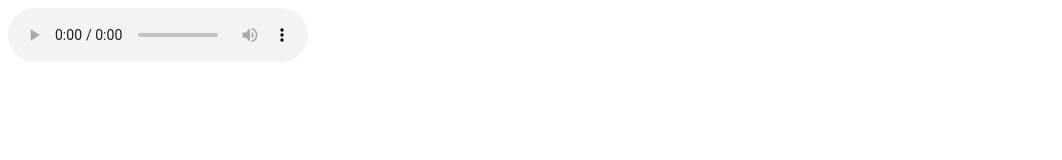
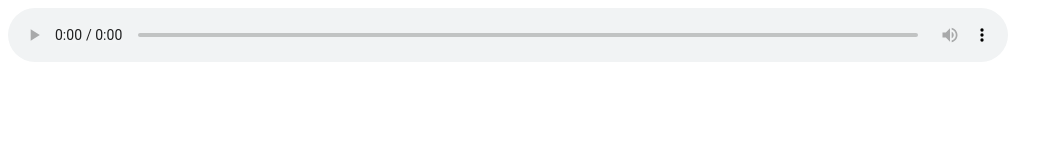
Before and after one commit to bnjmnhndrsn/audio-player, a plain HTML site: page index.html in a window 1280 px wide. Shown: the whole page, without its empty margins (0-1062 px from the left). Drawn offline with Linux system fonts and the light colour scheme.

Commit message:
make width wide

```diff
--- a/index.html
+++ b/index.html
@@ -1,5 +1,10 @@
 <html>
 <body>
+    <style>
+        audio {
+            width: 1000px;
+        }
+    </style>
     <div id="container"></div>
     <script src='script.js'></script>
 </body>
```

====

Exercise description
Where the data contains an image, skip the image and copy everything else exactly as it appears.

Result of this task
Before and after one commit to bnjmnhndrsn/audio-player, a plain HTML site: page index.html in a window 1280 px wide. Shown: the whole page, without its empty margins (0-1062 px from the left). Drawn offline with Linux system fonts and the light colour scheme.

Commit message:
make width wide

```diff
--- a/index.html
+++ b/index.html
@@ -1,5 +1,10 @@
 <html>
 <body>
+    <style>
+        audio {
+            width: 1000px;
+        }
+    </style>
     <div id="container"></div>
     <script src='script.js'></script>
 </body>
```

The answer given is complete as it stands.